The banh mi sandwich ($10) was the best dish we had at Blue Sage, though it is not what one would think of as a traditional banh mi. The standard Vietnamese sandwich usually features various cold cuts, pork parts, and pate with pickled veggies and chilies. This version had grilled chicken, Sriracha mayo, and pickled carrots, daikon, and cucumber on soft French bread. The whole thing was topped with cilantro and was moist and well-balanced due to the play between the pickles, the mayo, and the spicy Sriracha. It was a good sandwich, but it, like the chevre tower, left us longing for something more.
The pizzas at Blue Sage are cooked on barbary bread, a type of light and crisp flatbread perfect for pizzas if you lack a wood-fired oven. The pizza Portuguese ($15 whole, $8 half) was loaded with bacon, clam pieces, garlic, olive oil, and parsley. It was a bit dry, but the bacon overpowered everything so much so that it didn't matter. The pizza Carolina ($17 whole, $9 half) was a lip-burning mess that had pulled pork spiked with way too much chili flake, topped with chopped dill pickles. A base of caramelized onions and cheddar lent sweetness but it did little to quell the inferno from the chilies and the sourness from all of the pickle juice released by the dill-spear pieces. It was a waste of an interesting crust.
A flourless chocolate cake ($6) was rich and dense but not heavy. The slice of strawberry made us wish for a sauce or whole strawberries as an accompaniment. It would have made for a much better desert.

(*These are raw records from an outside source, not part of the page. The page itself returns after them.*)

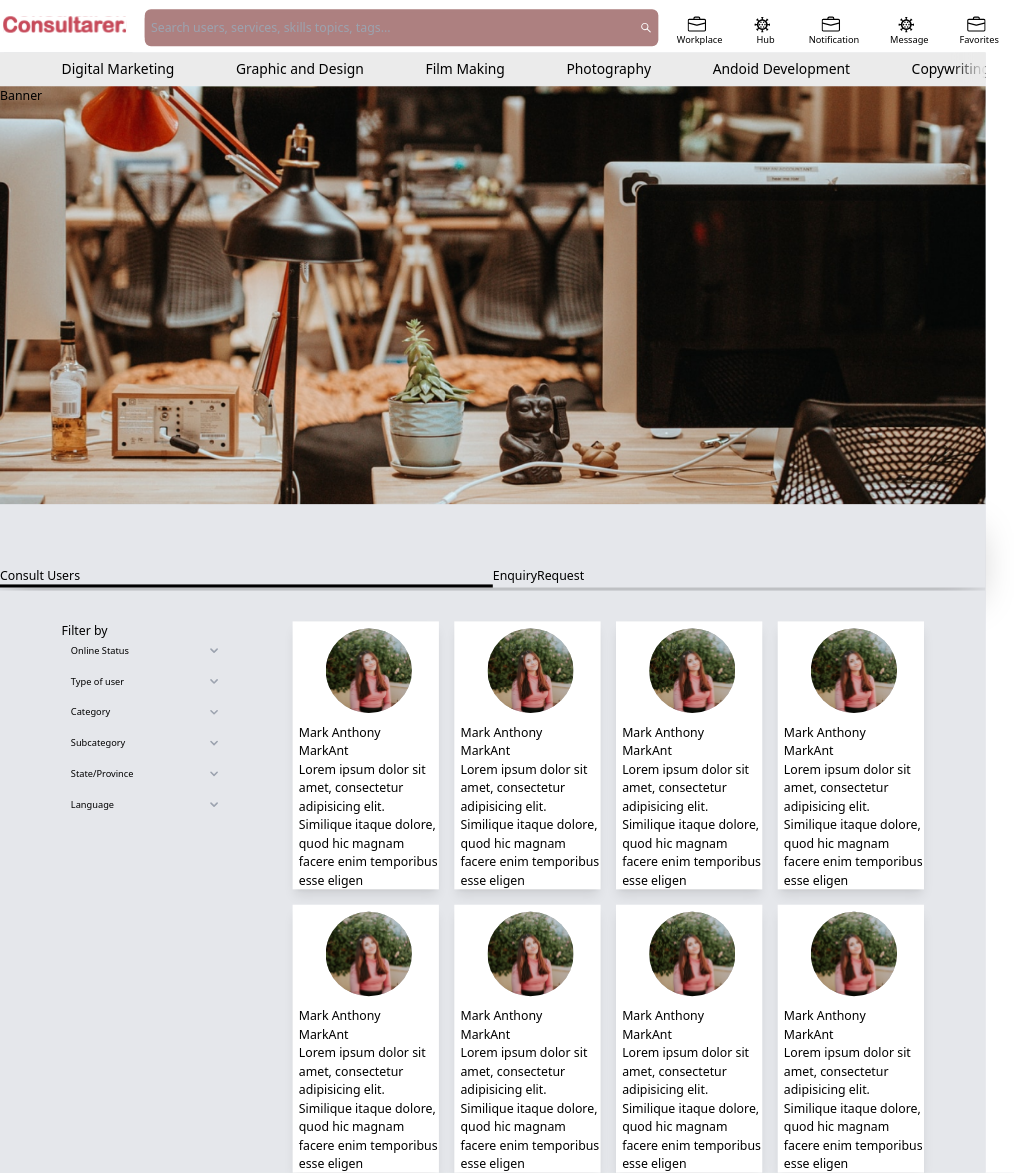
Repository: hisreal123/Consultarer
Page: /
An editor plug-in stored every save of this project. The page is shown before and after a run of saves, followed by the edit.
The browser window is 1280 px wide. The page is 1317 px wide, so the pictures cover 1317 px, including what lies to the right of the window. The pictures show the whole page, at 77% of full size.
The project was rebuilt for these pictures with package versions that can differ from the ones it lists, and the page was loaded fresh each time. The framework's server and built-in components were replaced by stand-ins that run in the browser. Also part of the build but not shown: next.config.js, webpack.config.js, components/Filter/Sortby.js.

Above is the page before, as saved 2022-04-26 00:20:14.

### pages/_app.js
import Layout from "../components/Layout";
import "../styles/globals.css";



function MyApp({ Component, pageProps }) {
  return (
    <Layout>
      <Component {...pageProps} />
    </Layout>
  );
}

export default MyApp;

### pages/index.js
import Head from "next/head";
import Image from "next/image";
import CatList from "../components/Category/CatList";
import { CatLinkData } from "../utils/CatLinkdata";
import { Banner } from "../components/Banner/Banner";
import { ContentTab } from "../components/CardContent/ContentTab";

export default function Home({ data }) {
  return (
    <div className=" ">
      <Head>
        <title>Cosultarer.</title>
        <meta name="description" content="Generated by create next app" />
        <link rel="icon" href="/favicon.ico" />
      </Head>

      <main className="bg-gray-200">
        <CatList allCatLinkData={data} />
        <Banner />
        <ContentTab />
      </main>
    </div>
  );
}

export async function getStaticProps() {
  return {
    props: {
      data: CatLinkData,
    },
    revalidate: 4 * 60 * 60,
  };
}

### components/Layout.js
import React from "react";
import { TopNav } from "./TopNav/TopNav";

const Layout = ({ children , toggle}) => {
  return (
    <div className="relative">
      <TopNav toggle={toggle}/>
      {children}
    </div>
  );
};

export default Layout;

### components/Category/CatList.js
import React from "react";
import ListLink from "./ListLink";
const CatList = ({ allCatLinkData }) => {
  return (
    <div className="relative  overflow-hidden ">
      <div className="relative">
        <ListLink data={allCatLinkData} />
      </div>
    </div>
  );
};

export default CatList;

### utils/CatLinkdata.js
// Json Array for CarTegory Section
export const CatLinkData = [
  {
    id: 1,
    Category: " Digital Marketing",
  },
  {
    id: 2,
    Category: " Graphic and Design",
  },
  {
    id: 3,
    Category: " Film Making",
  },
  {
    id: 4,
    Category: " Photography ",
  },
  {
    id: 5,
    Category: " Andoid Development ",
  },
  {
    id: 6,
    Category: " Copywriting ",
  },

  {
    id: 7,
    Category: " Photography ",
  },
  {
    id: 8,
    Category: " Andoid Development ",
  },
  {
    id: 9,
    Category: " Copywriting ",
  },
  {
    id: 10,
    Category: " Digital Marketing",
  },
  {
    id: 11,
    Category: " Graphic and Design",
  },
  {
    id: 12,
    Category: " Film Making",
  },
  {
    id: 13,
    Category: " Photography ",
  },
  {
    id: 14,
    Category: " Andoid Development ",
  },
  {
    id: 15,
    Category: " Copywriting ",
  },

  {
    id: 16,
    Category: " Photography ",
  },
  {
    id: 17,
    Category: " Andoid Development ",
  },
  {
    id: 18,
    Category: " Copywriting ",
  },
]; // End of CatLinks

// for Link Data

### components/Banner/Banner.js
import React from "react";

export const Banner = () => {
  return (
    <div className=" h-[543px]  bg-gray-200 bg-hero bg-origin-content bg-right md:bg-center bg-cover bg-no-repeat  ">
      Banner
    </div>
  );
};

### components/CardContent/ContentTab.js
import { React, Fragment, useState } from "react";
import { EnquiryRequest } from "./EnquiryRequest";
import { ConsultUsers } from "./ConsultUsers";

export const ContentTab = () => {
  const [index, setIndex] = useState(0);
  return (
    <div className="Tabs">
      <div className="tabList  grid grid-cols-2 pt-20 bg-gray-200 mb-1 shadow-2xl z-30">
        <div
          className={`tabHead   ${
            index === 0 ? " border-b-4 border-b-black   " : null
          }`}
          onClick={() => {
            setIndex(0);
          }}
        >
          <h1 className="">Consult Users</h1>
        </div>
        <div
          className={`tabHead ${
            index === 1 ? "  border-b-4 border-b-black " : null
          }`}
          onClick={() => {
            setIndex(1);
          }}
        >
          <h1>EnquiryRequest</h1>
        </div>
      </div>
      <div className="contentl ">
        <div className="tabContent" hidden={index != 0}>
          <ConsultUsers />
        </div>
        <div className="tabContent" hidden={index != 1}>
          <EnquiryRequest />
        </div>
      </div>
    </div>
  );
};

### components/TopNav/TopNav.js
import Link from "next/link";
import { React, useState } from "react";
import Search from "./Search";
import { TopNavMobile } from "../Mobile/TopNavMobile";
import { Aside } from "../Mobile/Aside";
import { AccountLinks } from "../AccountLinks";

// All design are been adjusted to mobile first
export const TopNav = () => {
  return (
    <div className=" shadow-sm ">
      {/* tablet and extended*/}
      <div className=" relative lg:flex item-center ">
        <TopNavMobile />
        <div className="wrap hidden lg:flex  lg:bg-white lg:w-screen   lg:pt-3">
          <Search
            widthStyle="  ml-4 rounded-full hidden md:block lg:mr-1 lg:flex lg:pr-2  lg:bg-[#ad8080] lg:text-white "
            inputStyle="lg:w-[643px] lg:py-2  lg:bg-[#ad8080] lg:pl-2 lg:rounded-lg lg:outline-none lg:text-white"
          />
          <div className="acct w-full relative">
            <AccountLinks />
          </div>
        </div>
      </div>
    </div>
  );
};

### components/Category/ListLink.js
import Link from "next/link";
import React from "react";
import { useRouter } from "next/router";

const ListLink = ({ data }) => {
  const router = useRouter();
  return (
    <div className="relative bg-[#EBEBEB]">
      <ul className="  relative flex whitespace-nowrap px-10 sm:px-20 space-x-10 sm:space-x-20 overflow-x-scroll scrollbar-hide py-2 md:text-lg lg:w-screen">
        {data.map((list) => (
          <li
            key={list.id}
            // onClick={() => router.push(`/${list.Category}`)}
            className="hover:scale-105 transition duration-100  cursor-pointer active:text-red-500"
          >
            {list.Category}
          </li>
        ))}
      </ul>

      <div className="absolute top-0 right-0 bg-gradient-to-l from-[#EBEBEB] h-10 w-11"></div>
    </div>
  );
};

export default ListLink;

### components/CardContent/EnquiryRequest.js
import { FilterList } from "../Filter/FilterList";
export const EnquiryRequest = () => {
  return (
    <div className="grid grid-cols-2 relative w-full bg-green-300">
    <FilterList />
    </div>
  );
};

### components/CardContent/ConsultUsers.js
import React from "react";
import { FilterList } from "../Filter/FilterList";
import { UserCard } from "./UserCard";
export const ConsultUsers = () => {
  return (
    <div className="grid grid-cols-4 pt-10 px-20 z-10 gap-20 relative w-full bg-gray-200">
      <FilterList />
      <div className="useCard col-span-3">
        <UserCard userStyle="" />
      </div>
    </div>
  );
};

### components/TopNav/Search.js
import React from "react";
import { AiOutlineSearch } from "react-icons/ai";

const Search = ({ widthStyle, mobileStyle, inputStyle , lgStyle}) => {
  return (
    <div
      className={`transition hover:shadow-md  flex items-center  relative  bg-white  justify-between pr-3 lg:mb-2 lg:rounded-lg group  ${widthStyle} ${mobileStyle} ${lgStyle}`}
    >
      <input
        type="text"
        name="search"
        id="search"
        placeholder="Search users, services, skills topics, tags... "
        className={inputStyle}
      />
      <AiOutlineSearch className="transition hover:scale-105 cursor-pointer  " />
    </div>
  );
};

export default Search;

### components/Mobile/TopNavMobile.js
import { React, useState } from "react";
import { Aside } from "../Mobile/Aside";
import { Logo } from "../Logo";
import { Profile } from "../Profile";
import Search from "../TopNav/Search";
import { MdMenu } from "react-icons/md";

export const TopNavMobile = () => {
  const [openSideBar, setOpenSideBar] = useState(false);
  return (
    <div className="mobile relative pl-1 px-2 pb-1">
      {/* mobile*/}
      {/* Adding pr-2 to make space for te search component*/}
      <div className=" relative flex justify-between items-center bg-white w-full lg:h-full">
        <div className=" relative flex items-center">
          <MdMenu
            className="text-3xl text-gray-600 mr-1 lg:hidden"
            onClick={() => setOpenSideBar(!openSideBar)}
          />
          <Logo />
        </div>
        <Profile /> {/* profile available only for mobile xs & sm screen size*/}
      </div>
      {/* Search avialable only for mobile xs & sm screen size*/}
      <Search
        widthStyle="w-full pl-2  lg:hidden"
        mobileStyle="mb-3 outline-none rounded-full border border-1 "
        inputStyle=" text-xs py-2 px-2 w-full md:text-md"
      />

      <Aside
        sidebarInfo={{ openSideBar, setOpenSideBar }}
        toggleStyle={`
      ${!openSideBar ? "-translate-x-full" : ""}
    `}
      />
    </div>
  );
};

### components/Mobile/Aside.js
import Link from "next/link";
import { React, useState } from "react";
import { GrFormClose } from "react-icons/gr";
import { AccountLinks } from "../AccountLinks";
import Divider from "../divider";
import { FilterList } from "../Filter/FilterList";
import { Logo } from "../Logo";
// Repeated Style for more than one Element
const GenDesc = "text-xs text-red-500  pl-2 py-1";

export const Aside = ({
  toggleStyle,
  sidebarInfo: { openSideBar, setOpenSideBar },
}) => {
  return (
    <div
      className={` bg-white  absolute top-0  left-0  shadow-lg overflow-hidden w-3/4  transition pb-20 z-50  md:w-50 lg:hidden
      ${openSideBar ? " " : "-translate-x-full"} ${toggleStyle}
      `}
    >
      <div className="top ">
        <div className="top flex  justify-between items-center py-2 px-2">
          <Logo />
          <GrFormClose
            className="text-3xl"
            onClick={() => setOpenSideBar(!openSideBar)}
          />
        </div>
        <Divider />
        <h4 className={GenDesc}> Account</h4>
        <AccountLinks />
        <Divider />
        <FilterList filStyle={GenDesc} />
      </div>
    </div>
  );
};

### components/AccountLinks.js
import React from "react";
import { BsBriefcase } from "react-icons/bs";
import { MdOutlineCoronavirus } from "react-icons/md";
import Divider from "./divider";

const AsideLink = [
  {
    id: 1,
    title: " Workplace",
    icon: <BsBriefcase />,
  },

  {
    id: 2,
    title: "Hub",
    icon: <MdOutlineCoronavirus />,
  },

  {
    id: 3,
    title: " Notification",
    icon: <BsBriefcase />,
  },

  {
    id: 4,
    title: "Message",
    icon: <MdOutlineCoronavirus />,
  },

  {
    id: 5,
    title: " Favorites",
    icon: <BsBriefcase />,
  },
];

export const AccountLinks = () => {
  return (
    <div className=" group md:flex md:items-center md:justify-between md:w-full relative   lg:justify-between lg:items-center">
      {AsideLink.map((item) => (
        <div
          key={item.id}
          className="flex items-center px-2 py-2 mb-1 hover:bg-red-200 last:mb-0 md:text-2xl lg:px-0 lg:pt-2 lg:flex-col lg:pl-5 lg:pr-5  lg:hover:bg-white group lg:mb-0 lg:hover:border-b lg:border-b-black transition duration-150 "
        >
          <span className="mr-2 sm:hover:text-red-400 lg:hover:text-black lg:hover:font-extrabold  transition duration-100 lg:hover:animate-bounce">
            {item.icon}
          </span>
          <h1 className="text-xs"> {item.title}</h1>
        </div>
      ))}
    </div>
  );
};

### components/Filter/FilterList.js
import Divider from "../divider";
import { FilterCheckBox } from "./FilterCheckBox";
import Sortby from "./Sortby";

export const FilterList = ({ filStyle }) => {
  return (
    <div className=" ">
      <h3 className={filStyle}> Filter by</h3>

      <div className="wrap px-2">
        <FilterCheckBox OptionTitle="Online Status" />
        <FilterCheckBox OptionTitle="Type of user" />
        <FilterCheckBox OptionTitle="Category" />
        <FilterCheckBox OptionTitle="Subcategory" />
        <FilterCheckBox OptionTitle="State/Province" />
        <FilterCheckBox OptionTitle="Language" />

        {/*<Sortby title="Sort By" subTitle="Price" />
              <Divider />
          <Sortby title=" Rating " /> */}
      </div>
    </div>
  );
};

### components/CardContent/UserCard.js
import React from "react";
import Image from "next/image";
const User = [
  {
    slug: "user1",
    ImageProfile: "/img/unsplash_x9cXI2eQLBw.svg",
    fullname: " Mark Anthony",
    username: "MarkAnt",
    verified: true,
    rank: true,
    rate: "4.5(25)",
    salary: "50",
    timePrice: "10mins",
  },

  {
    slug: "user2",
    ImageProfile: "/img/unsplash_x9cXI2eQLBw.svg",
    fullname: " Mark Anthony",
    username: "MarkAnt",
    verified: true,
    rank: true,
    rate: "4.5(25)",
    salary: "50",
    timePrice: "10mins",
  },

  {
    slug: "user3",
    ImageProfile: "/img/unsplash_x9cXI2eQLBw.svg",
    fullname: " Mark Anthony",
    username: "MarkAnt",
    verified: true,
    rank: true,
    rate: "4.5(25)",
    salary: "50",
    timePrice: "10mins",
  },

  {
    slug: "user4",
    ImageProfile: "/img/unsplash_x9cXI2eQLBw.svg",
    fullname: " Mark Anthony",
    username: "MarkAnt",
    verified: true,
    rank: true,
    rate: "4.5(25)",
    salary: "50",
    timePrice: "10mins",
  },
  {
    slug: "user5",
    ImageProfile: "/img/unsplash_x9cXI2eQLBw.svg",
    fullname: " Mark Anthony",
    username: "MarkAnt",
    verified: true,
    rank: true,
    rate: "4.5(25)",
    salary: "50",
    timePrice: "10mins",
  },

  {
    slug: "user6",
    ImageProfile: "/img/unsplash_x9cXI2eQLBw.svg",
    fullname: " Mark Anthony",
    username: "MarkAnt",
    verified: true,
    rank: true,
    rate: "4.5(25)",
    salary: "50",
    timePrice: "10mins",
  },

  {
    slug: "user7",
    ImageProfile: "/img/unsplash_x9cXI2eQLBw.svg",
    fullname: " Mark Anthony",
    username: "MarkAnt",
    verified: true,
    rank: true,
    rate: "4.5(25)",
    salary: "50",
    timePrice: "10mins",
  },

  {
    slug: "user8",
    ImageProfile: "/img/unsplash_x9cXI2eQLBw.svg",
    fullname: " Mark Anthony",
    username: "MarkAnt",
    verified: true,
    rank: true,
    rate: "4.5(25)",
    salary: "50",
    timePrice: "10mins",
  },
];

export const UserCard = ({ userStyle }) => {
  return (
    <div className={`cardWrapper relative `}>
      <div className="cardContent">
        <div className=" details relative  grid grid-cols-4 gap-5 ">
          {User.map((user, slug) => (
            <div
              className={` user relative flex flex-col bg-white pt-2 pl-2 shadow-lg ${userStyle}`}
              key={slug}
            >
              <div className="relative h-7 w-28 self-center  mb-24 ">
                <Image
                  src={user.ImageProfile}
                  height="100"
                  width="100"
                  layout="responsive"
                  alt="profile Image"
                />
              </div>
              <div className="infos relative">
                <h3 className=" font-medium ">
                  {user.fullname}
                  {user.verified}
                </h3>
                <h3> {user.username} </h3>

                <p>
                  Lorem ipsum dolor sit amet, consectetur adipisicing elit.
                  Similique itaque dolore, quod hic magnam facere enim
                  temporibus esse eligen
                </p>
              </div>
            </div>
          ))}
        </div>
      </div>
    </div>
  );
};

### components/Logo.js
import Link from "next/link";
import React from "react";
import LogoPic from "../public/img/logo.svg";
export const Logo = () => {
  return (
    <div>
      <Link href="#">
        <a className="cursor-pointer">
          <LogoPic className="h-10 w-28 md:w-36 lg:h-30 lg:w-40 lg:pt-2 lg:pb-2" />
        </a>
      </Link>
    </div>
  );
};

### components/Profile.js
import React from "react";
import ProfilePic from "../public/img/unsplash_x9cXI2eQLBw.svg";

export const Profile = () => {
  return (
    <div className="group absolute right-0 pr-2 lg:hidden transition duration-150">
      <ProfilePic className="text-3xl group:hover:shadow-lg " />
      <span className="bg-green-600 h-2 w-2 absolute z-10 bottom-1 right-2  rounded-full "></span>
    </div>
  );
};

### components/divider.js
import React from "react";

function Divider() {
  return <div className="divider h-[0.08px] w-full bg-gray-300 "></div>;
}

export default Divider;

### components/Filter/FilterCheckBox.js
import { useState } from "react";
import { Listbox, Transition } from "@headlessui/react";
import { ChevronDownIcon } from "@heroicons/react/solid";

const people = [
  { id: 2, title: "Online Status" },
  { id: 3, title: "Option2" },
  { id: 4, title: "Option3" },
  { id: 5, title: "Option4" },
  { id: 5, title: "Option5" },
];

export const FilterCheckBox = ({ OptionTitle }) => {
  const [selectedPerson, setSelectedPerson] = useState(people[0]);
  return (
    <Listbox value={selectedPerson} onChange={setSelectedPerson}>
      <div className="wrap ">
        <Listbox.Button className="mb-3 p-1 text-xs flex items-center w-full  justify-between   ">
          <span className="">{OptionTitle || selectedPerson.title}</span>
          <ChevronDownIcon className="w-5 h-5 text-gray-400" />
        </Listbox.Button>

        <Listbox.Options className="px-1 bg-gray-200 relative">
          {people.map((person) => (
            /* Disabled options will be skipped by keyboard navigation. */
            <Listbox.Option
              key={person.id}
              value={person}
              className="text-xs py-1 md:text-lg "
            >
              {({ active, selected }) => (
                <li
                  className={` py-1 px-2 ${
                    active ? "bg-blue-500 text-white " : "text-black"
                  }`}
                >
                  {selected}
                  {person.title}
                </li>
              )}
            </Listbox.Option>
          ))}
        </Listbox.Options>
      </div>
    </Listbox>
  );
};

### tailwind.config.js
module.exports = {
  mode: "jit",
  content: [
    "./pages/**/*.{js,ts,jsx,tsx}",
    "./components/**/*.{js,ts,jsx,tsx}",
  ],
  theme: {
    extend: {
      backgroundImage: {
        hero: "url('/img/BannerImage.png')",
      },
    },
  },
  plugins: [require("tailwind-scrollbar-hide")],
};

Loaded but not shown: styles/globals.css (common file)

After the next 4 saves:
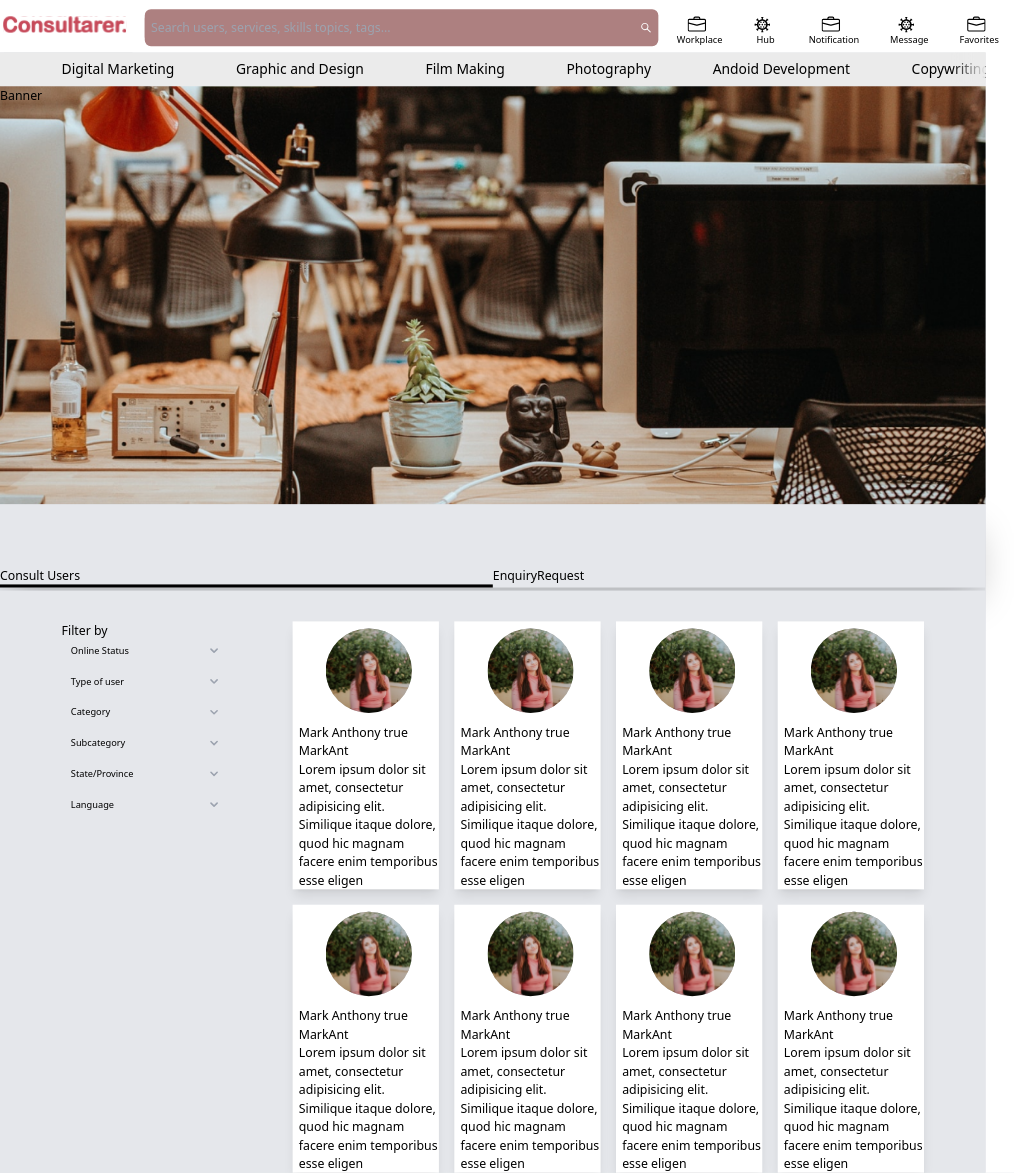
The 4 saves are shown as one change because 1 did not build or start and some came seconds apart.
The last was saved 16 s later.
--- a/components/CardContent/UserCard.js
+++ b/components/CardContent/UserCard.js
@@ -119,7 +119,7 @@ export const UserCard = ({ userStyle }) => {
               <div className="infos relative">
                 <h3 className=" font-medium ">
                   {user.fullname}
-                  {user.verified}
+                  {user.verified ? " true" : " false"}
                 </h3>
                 <h3> {user.username} </h3>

Blue Sage serves OK food, but that's not enough to draw a crowd in Mount Washington these days, amid the rebuilt Mt. Washington Tavern and solid standbys like Desert Café, Crepe Du Jour, and Ethel and Ramone's. "Meh" is never the reaction a restaurant wants to hear from a customer, but until the menu and cooking are refined, that's all Blue Sage is going to get.